In your copy, leave out the pictures; write out all the data exactly.

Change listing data
★ ★ ★ ★ ★ ★ ★

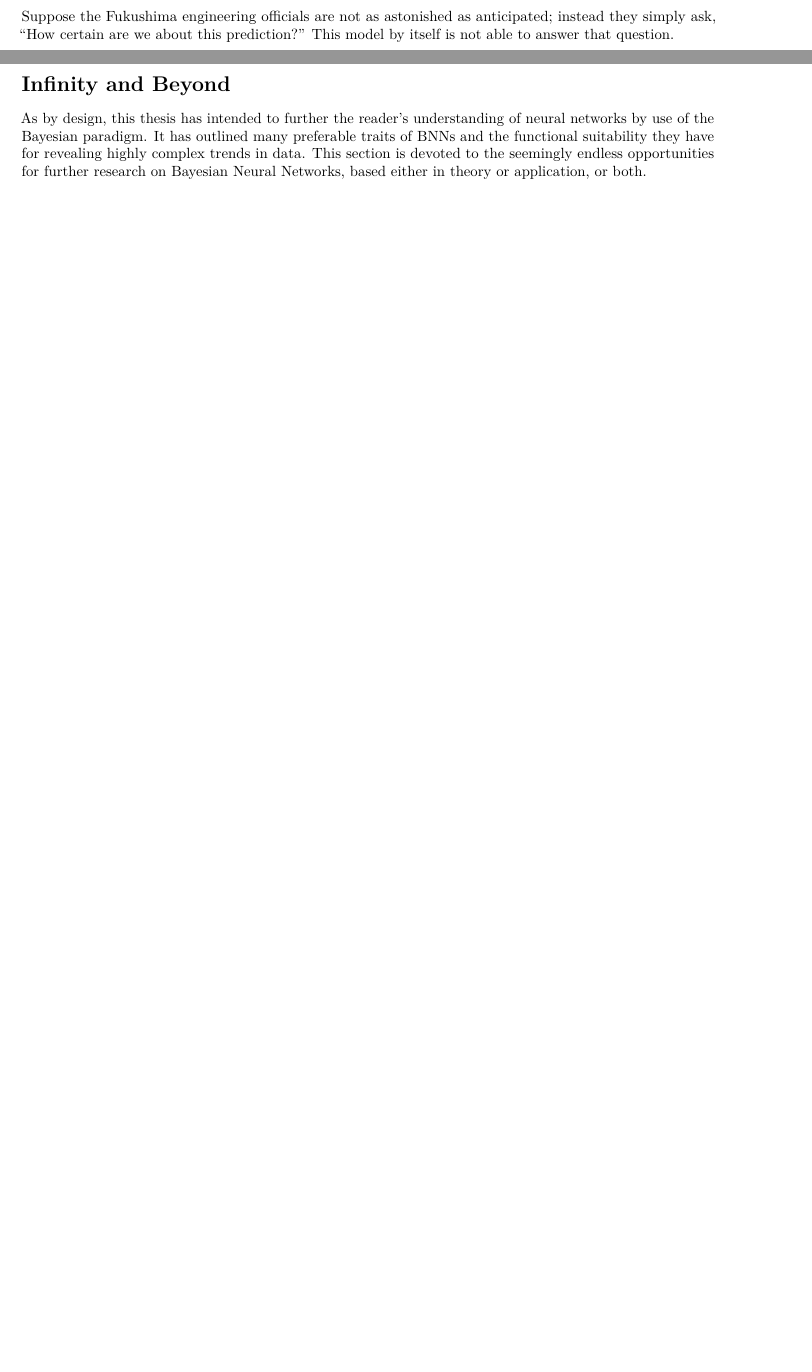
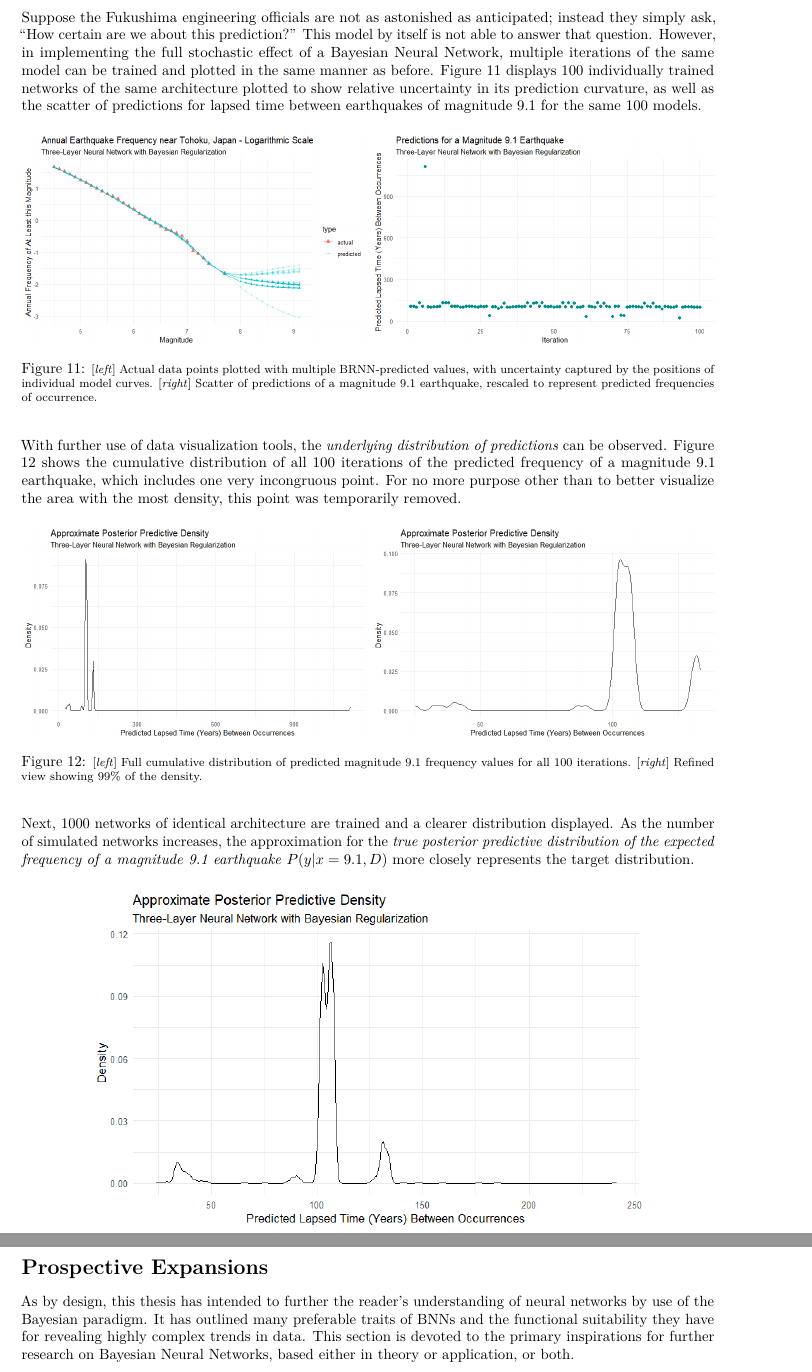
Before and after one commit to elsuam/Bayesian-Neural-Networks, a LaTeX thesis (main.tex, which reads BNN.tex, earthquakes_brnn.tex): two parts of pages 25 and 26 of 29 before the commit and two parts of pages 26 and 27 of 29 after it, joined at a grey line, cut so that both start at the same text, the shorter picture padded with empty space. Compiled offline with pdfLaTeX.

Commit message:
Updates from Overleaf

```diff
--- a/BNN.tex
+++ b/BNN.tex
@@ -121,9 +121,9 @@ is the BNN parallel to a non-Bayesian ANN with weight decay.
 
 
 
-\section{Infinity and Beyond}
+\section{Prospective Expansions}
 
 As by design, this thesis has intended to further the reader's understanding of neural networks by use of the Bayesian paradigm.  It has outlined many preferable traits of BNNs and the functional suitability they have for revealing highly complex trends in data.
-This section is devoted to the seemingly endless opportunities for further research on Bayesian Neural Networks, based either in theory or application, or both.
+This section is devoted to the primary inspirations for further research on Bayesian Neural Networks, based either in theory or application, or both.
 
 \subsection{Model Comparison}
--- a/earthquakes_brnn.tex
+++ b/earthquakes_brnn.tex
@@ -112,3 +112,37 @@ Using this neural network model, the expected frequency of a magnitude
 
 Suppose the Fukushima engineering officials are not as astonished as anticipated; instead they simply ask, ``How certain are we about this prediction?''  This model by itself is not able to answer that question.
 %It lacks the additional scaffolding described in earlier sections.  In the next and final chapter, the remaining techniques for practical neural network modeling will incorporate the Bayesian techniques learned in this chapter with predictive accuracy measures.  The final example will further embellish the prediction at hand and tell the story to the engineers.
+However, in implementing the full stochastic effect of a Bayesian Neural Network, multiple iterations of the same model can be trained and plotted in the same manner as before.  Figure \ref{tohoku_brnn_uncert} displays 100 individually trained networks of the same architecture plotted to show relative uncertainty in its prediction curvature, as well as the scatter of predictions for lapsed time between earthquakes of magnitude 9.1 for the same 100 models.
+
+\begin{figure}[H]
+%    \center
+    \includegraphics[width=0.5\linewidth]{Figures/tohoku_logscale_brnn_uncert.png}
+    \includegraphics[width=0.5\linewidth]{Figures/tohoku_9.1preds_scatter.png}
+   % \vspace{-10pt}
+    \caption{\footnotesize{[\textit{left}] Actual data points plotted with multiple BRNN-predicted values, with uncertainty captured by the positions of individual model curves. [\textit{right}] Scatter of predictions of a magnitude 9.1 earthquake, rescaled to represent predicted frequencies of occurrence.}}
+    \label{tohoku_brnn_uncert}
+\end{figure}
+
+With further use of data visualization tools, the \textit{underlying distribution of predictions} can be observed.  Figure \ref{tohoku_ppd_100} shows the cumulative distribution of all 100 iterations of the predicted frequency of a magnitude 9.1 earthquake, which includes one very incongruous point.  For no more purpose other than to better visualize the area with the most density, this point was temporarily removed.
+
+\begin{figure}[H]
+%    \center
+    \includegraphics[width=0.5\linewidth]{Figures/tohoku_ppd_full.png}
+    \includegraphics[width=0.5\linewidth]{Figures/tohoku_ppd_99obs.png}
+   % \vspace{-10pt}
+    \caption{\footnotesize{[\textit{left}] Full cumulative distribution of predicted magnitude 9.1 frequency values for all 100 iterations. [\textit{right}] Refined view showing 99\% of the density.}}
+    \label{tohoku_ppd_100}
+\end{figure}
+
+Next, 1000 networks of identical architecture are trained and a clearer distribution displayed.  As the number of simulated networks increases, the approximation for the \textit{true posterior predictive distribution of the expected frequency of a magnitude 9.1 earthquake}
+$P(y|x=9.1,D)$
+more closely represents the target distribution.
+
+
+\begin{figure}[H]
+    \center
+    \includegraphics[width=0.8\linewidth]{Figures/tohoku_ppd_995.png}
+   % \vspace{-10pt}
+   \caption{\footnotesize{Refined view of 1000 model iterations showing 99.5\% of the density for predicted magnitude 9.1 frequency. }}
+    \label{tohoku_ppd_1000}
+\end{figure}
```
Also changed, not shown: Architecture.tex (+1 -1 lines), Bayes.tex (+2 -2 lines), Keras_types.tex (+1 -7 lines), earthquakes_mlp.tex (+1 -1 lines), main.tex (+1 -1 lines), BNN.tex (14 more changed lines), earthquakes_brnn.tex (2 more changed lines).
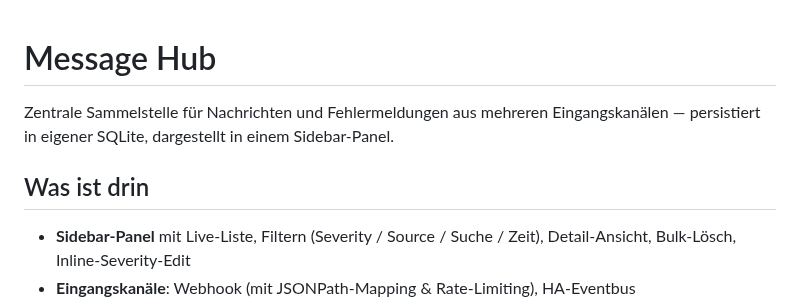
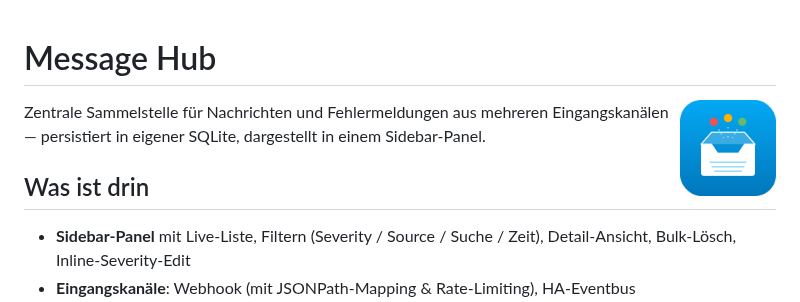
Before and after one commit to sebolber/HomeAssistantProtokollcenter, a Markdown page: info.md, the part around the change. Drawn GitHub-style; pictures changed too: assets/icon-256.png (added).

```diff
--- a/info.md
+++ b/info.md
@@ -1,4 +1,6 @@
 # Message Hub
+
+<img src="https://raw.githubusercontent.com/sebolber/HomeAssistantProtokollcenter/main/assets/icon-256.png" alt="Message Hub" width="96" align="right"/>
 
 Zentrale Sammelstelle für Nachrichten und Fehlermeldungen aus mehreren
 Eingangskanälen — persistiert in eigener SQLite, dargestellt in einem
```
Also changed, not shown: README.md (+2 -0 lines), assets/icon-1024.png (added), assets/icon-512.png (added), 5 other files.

★ ★ ★ ★ ★ ★ ★

- The completed task:
Before and after one commit to elsuam/Bayesian-Neural-Networks, a LaTeX thesis (main.tex, which reads BNN.tex, earthquakes_brnn.tex): two parts of pages 25 and 26 of 29 before the commit and two parts of pages 26 and 27 of 29 after it, joined at a grey line, cut so that both start at the same text, the shorter picture padded with empty space. Compiled offline with pdfLaTeX.

Commit message:
Updates from Overleaf

```diff
--- a/BNN.tex
+++ b/BNN.tex
@@ -121,9 +121,9 @@ is the BNN parallel to a non-Bayesian ANN with weight decay.
 
 
 
-\section{Infinity and Beyond}
+\section{Prospective Expansions}
 
 As by design, this thesis has intended to further the reader's understanding of neural networks by use of the Bayesian paradigm.  It has outlined many preferable traits of BNNs and the functional suitability they have for revealing highly complex trends in data.
-This section is devoted to the seemingly endless opportunities for further research on Bayesian Neural Networks, based either in theory or application, or both.
+This section is devoted to the primary inspirations for further research on Bayesian Neural Networks, based either in theory or application, or both.
 
 \subsection{Model Comparison}
--- a/earthquakes_brnn.tex
+++ b/earthquakes_brnn.tex
@@ -112,3 +112,37 @@ Using this neural network model, the expected frequency of a magnitude
 
 Suppose the Fukushima engineering officials are not as astonished as anticipated; instead they simply ask, ``How certain are we about this prediction?''  This model by itself is not able to answer that question.
 %It lacks the additional scaffolding described in earlier sections.  In the next and final chapter, the remaining techniques for practical neural network modeling will incorporate the Bayesian techniques learned in this chapter with predictive accuracy measures.  The final example will further embellish the prediction at hand and tell the story to the engineers.
+However, in implementing the full stochastic effect of a Bayesian Neural Network, multiple iterations of the same model can be trained and plotted in the same manner as before.  Figure \ref{tohoku_brnn_uncert} displays 100 individually trained networks of the same architecture plotted to show relative uncertainty in its prediction curvature, as well as the scatter of predictions for lapsed time between earthquakes of magnitude 9.1 for the same 100 models.
+
+\begin{figure}[H]
+%    \center
+    \includegraphics[width=0.5\linewidth]{Figures/tohoku_logscale_brnn_uncert.png}
+    \includegraphics[width=0.5\linewidth]{Figures/tohoku_9.1preds_scatter.png}
+   % \vspace{-10pt}
+    \caption{\footnotesize{[\textit{left}] Actual data points plotted with multiple BRNN-predicted values, with uncertainty captured by the positions of individual model curves. [\textit{right}] Scatter of predictions of a magnitude 9.1 earthquake, rescaled to represent predicted frequencies of occurrence.}}
+    \label{tohoku_brnn_uncert}
+\end{figure}
+
+With further use of data visualization tools, the \textit{underlying distribution of predictions} can be observed.  Figure \ref{tohoku_ppd_100} shows the cumulative distribution of all 100 iterations of the predicted frequency of a magnitude 9.1 earthquake, which includes one very incongruous point.  For no more purpose other than to better visualize the area with the most density, this point was temporarily removed.
+
+\begin{figure}[H]
+%    \center
+    \includegraphics[width=0.5\linewidth]{Figures/tohoku_ppd_full.png}
+    \includegraphics[width=0.5\linewidth]{Figures/tohoku_ppd_99obs.png}
+   % \vspace{-10pt}
+    \caption{\footnotesize{[\textit{left}] Full cumulative distribution of predicted magnitude 9.1 frequency values for all 100 iterations. [\textit{right}] Refined view showing 99\% of the density.}}
+    \label{tohoku_ppd_100}
+\end{figure}
+
+Next, 1000 networks of identical architecture are trained and a clearer distribution displayed.  As the number of simulated networks increases, the approximation for the \textit{true posterior predictive distribution of the expected frequency of a magnitude 9.1 earthquake}
+$P(y|x=9.1,D)$
+more closely represents the target distribution.
+
+
+\begin{figure}[H]
+    \center
+    \includegraphics[width=0.8\linewidth]{Figures/tohoku_ppd_995.png}
+   % \vspace{-10pt}
+   \caption{\footnotesize{Refined view of 1000 model iterations showing 99.5\% of the density for predicted magnitude 9.1 frequency. }}
+    \label{tohoku_ppd_1000}
+\end{figure}
```
Also changed, not shown: Architecture.tex (+1 -1 lines), Bayes.tex (+2 -2 lines), Keras_types.tex (+1 -7 lines), earthquakes_mlp.tex (+1 -1 lines), main.tex (+1 -1 lines), BNN.tex (14 more changed lines), earthquakes_brnn.tex (2 more changed lines).
Before and after one commit to sebolber/HomeAssistantProtokollcenter, a Markdown page: info.md, the part around the change. Drawn GitHub-style; pictures changed too: assets/icon-256.png (added).

```diff
--- a/info.md
+++ b/info.md
@@ -1,4 +1,6 @@
 # Message Hub
+
+<img src="https://raw.githubusercontent.com/sebolber/HomeAssistantProtokollcenter/main/assets/icon-256.png" alt="Message Hub" width="96" align="right"/>
 
 Zentrale Sammelstelle für Nachrichten und Fehlermeldungen aus mehreren
 Eingangskanälen — persistiert in eigener SQLite, dargestellt in einem
```
Also changed, not shown: README.md (+2 -0 lines), assets/icon-1024.png (added), assets/icon-512.png (added), 5 other files.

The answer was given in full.